On March 10, 2015, our group, well minus two social butterflies, visited the Documentation Center in Nuremberg. This museum is in the north wing of the unfinished remains of the Congress Hall of the former Nazi party rallies. The museum concentrated mostly on the causes, connections, and consequences of Nazi Germany. Although it seems a bit weird, the documentation center had photos of those who had been hung as proof of death. This was fascinating to me because I would never have thought to request something of that nature. One part of the museum allows you walk out into the middle of the hall. This reminded me of a Roman structure where people gathered.
A few of us quickly browsed the items at the documentation to be able to visit the Nazi Party Rally Grounds. We, of course, ask for directions. The tour guide told Bowman specific directions, so we followed Bowman. We guessed that we had taken a few wrong turns when we ended up walking completely around the lake in order to get to the Nazi Party Rally Grounds. Luckily, it turned out for the best because it was a beautiful day for a two mile walk out that was completely out of our way.
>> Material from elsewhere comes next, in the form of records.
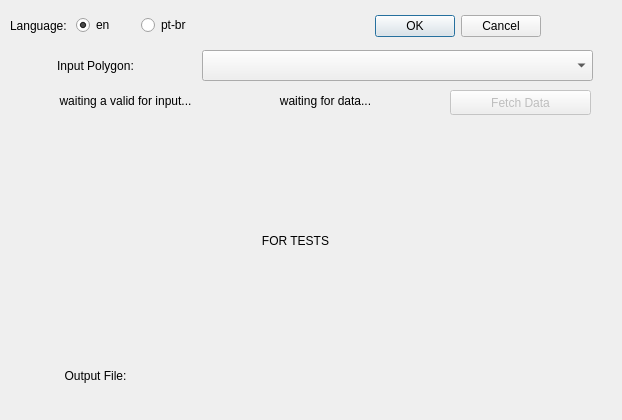
Above: osm_sidewalkreator_dialog_base.ui from kauevestena/osm_sidewalkreator before the change. Below: the same form after it.
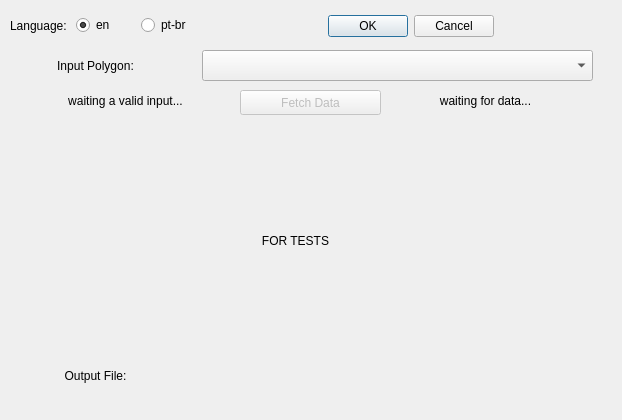
That is the form after the change. Custom widgets are drawn as their Qt base class.

```diff
--- a/osm_sidewalkreator_dialog_base.ui
+++ b/osm_sidewalkreator_dialog_base.ui
@@ -14,9 +14,12 @@
    <string>OSM SidewalKreator</string>
   </property>
   <widget class="QDialogButtonBox" name="button_box">
+   <property name="enabled">
+    <bool>true</bool>
+   </property>
    <property name="geometry">
     <rect>
-     <x>200</x>
+     <x>240</x>
      <y>10</y>
      <width>341</width>
      <height>32</height>
@@ -28,6 +31,9 @@
    <property name="standardButtons">
     <set>QDialogButtonBox::Cancel|QDialogButtonBox::Ok</set>
    </property>
+   <property name="centerButtons">
+    <bool>true</bool>
+   </property>
   </widget>
   <widget class="QWidget" name="horizontalLayoutWidget">
    <property name="geometry">
@@ -129,7 +135,7 @@
    </property>
    <property name="geometry">
     <rect>
-     <x>450</x>
+     <x>240</x>
      <y>90</y>
      <width>141</width>
      <height>25</height>
@@ -168,7 +174,7 @@
     </rect>
    </property>
    <property name="text">
-    <string>waiting a valid for input...</string>
+    <string>waiting a valid input...</string>
    </property>
    <property name="alignment">
     <set>Qt::AlignCenter</set>
@@ -177,7 +183,7 @@
   <widget class="QLabel" name="input_status_of_data">
    <property name="geometry">
     <rect>
-     <x>240</x>
+     <x>400</x>
      <y>90</y>
      <width>171</width>
      <height>21</height>
```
Apart from the documentation center, the Nazi Party Rally grounds were originally created to demonstrate the power of the Nazi party and the increasing number of individuals who joined the group. Zeppelin Field and Grandstand were built on the Zeppelin meadow between 1934 and 1937. The field was designed to accommodate up to 100,000 people and the main stand providing seating for 60,000 spectators. The Zeppelin field originally had a swastika, but the US Army blew that up and the main grandstand has significantly deteriorated.
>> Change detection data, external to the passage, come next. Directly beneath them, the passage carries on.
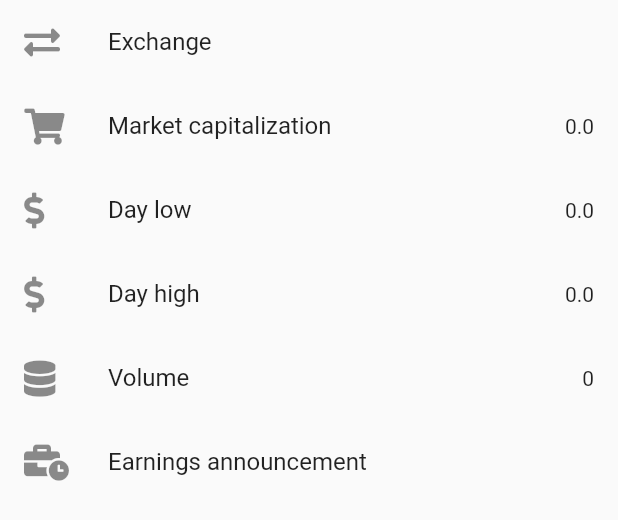
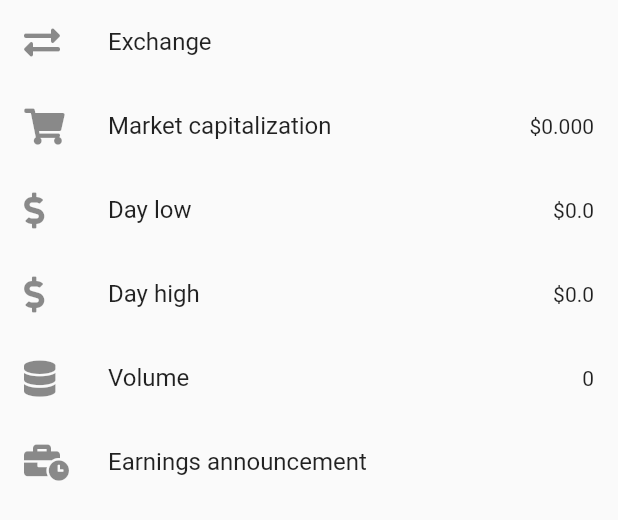
Before and after one commit to mirza1h/flutter_stocks_app, a Flutter app: the StockInfo widget shown alone on an empty page, opened directly with empty values, on a phone screen of 412 x 824 dp. Shown: the top 520 px of the screen. Run offline on Flutter 3.47's test engine with Material 2 defaults, Android fonts, the phone set to English and light mode, and no system bars; our stand-ins replace cloud_firestore, firebase_auth, firebase_core, font_awesome_flutter, google_sign_in; missing offline and left inert: flutter_candlesticks; accounts and stored records are empty.

Commit message:
unwatch and number format

```diff
--- a/lib/helpers/ui_helper.dart
+++ b/lib/helpers/ui_helper.dart
@@ -25,4 +25,15 @@ class UIHelper {
     }
     return trcString;
   }
+
+  static String formatAmount(double amount) {
+    var nf = NumberFormat.compactCurrency(
+        locale: "en_US", decimalDigits: 3, symbol: '\$');
+    return nf.format(amount);
+  }
+
+  static String formatVolume(int volume) {
+    var nf = NumberFormat.compact();
+    return nf.format(volume);
+  }
 }
--- a/lib/widgets/stock_info.dart
+++ b/lib/widgets/stock_info.dart
@@ -1,5 +1,6 @@
 import 'package:flutter/material.dart';
 import 'package:font_awesome_flutter/font_awesome_flutter.dart';
+import 'package:stocks_app/helpers/ui_helper.dart';
 import 'package:stocks_app/models/stock.dart';
 
 class StockInfo extends StatelessWidget {
@@ -22,22 +23,22 @@ class StockInfo extends StatelessWidget {
         ListTile(
           leading: FaIcon(FontAwesomeIcons.shoppingCart),
           title: Text("Market capitalization"),
-          trailing: Text("${stock.marketCap}"),
+          trailing: Text(UIHelper.formatAmount(stock.marketCap)),
         ),
         ListTile(
           leading: FaIcon(FontAwesomeIcons.dollarSign),
           title: Text("Day low"),
-          trailing: Text("${stock.dayLow}"),
+          trailing: Text("\$${stock.dayLow}"),
         ),
         ListTile(
           leading: FaIcon(FontAwesomeIcons.dollarSign),
           title: Text("Day high"),
-          trailing: Text("${stock.dayHigh}"),
+          trailing: Text("\$${stock.dayHigh}"),
         ),
         ListTile(
           leading: FaIcon(FontAwesomeIcons.database),
           title: Text("Volume"),
-          trailing: Text("${stock.volume}"),
+          trailing: Text(UIHelper.formatVolume(stock.volume)),
         ),
         ListTile(
           leading: FaIcon(FontAwesomeIcons.businessTime),
--- a/pubspec.yaml
+++ b/pubspec.yaml
@@ -32,7 +32,6 @@ dependencies:
   firebase_auth: ^0.18.1+2
   google_sign_in: ^4.5.5
   cloud_firestore: ^0.14.1+3
-
 
   # The following adds the Cupertino Icons font to your application.
   # Use with the CupertinoIcons class for iOS style icons.
```
Also changed, not shown: lib/helpers/db_helper.dart (+24 -6 lines), lib/pages/stock_detail_page.dart (+8 -5 lines).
Once we finally made it to the Grounds, it was incredible to see how large and important the Nazi Party anticipated the area to be. The pictures at the documentation museum do not do the area justice. Several people mentioned that the area was allowed to deteriorate because the area should not be commemorated as this rally ground for the Nazi party. Others believe that it should have been used for something beneficial in the community to change the original intention of the area. You could definitely tell that the area was not being preserved. There were tons of garbage and broken bottles. There was also graffiti all over the walls expressing the artists’ distaste for the Nazi Party. It was eerie to be standing in the same place as Adolf Hitler as he commanded thousands of people. I got the chills several times as Bowman, Kathy and I sat to enjoy the nice day after our long walk around the lake.
I learned several things that day about the city of Nuremberg, the rally grounds and about my friends as we walked around the lake on our way. Despite the negativity surrounding the rally grounds, I felt honored to be able to witness such a spectacle.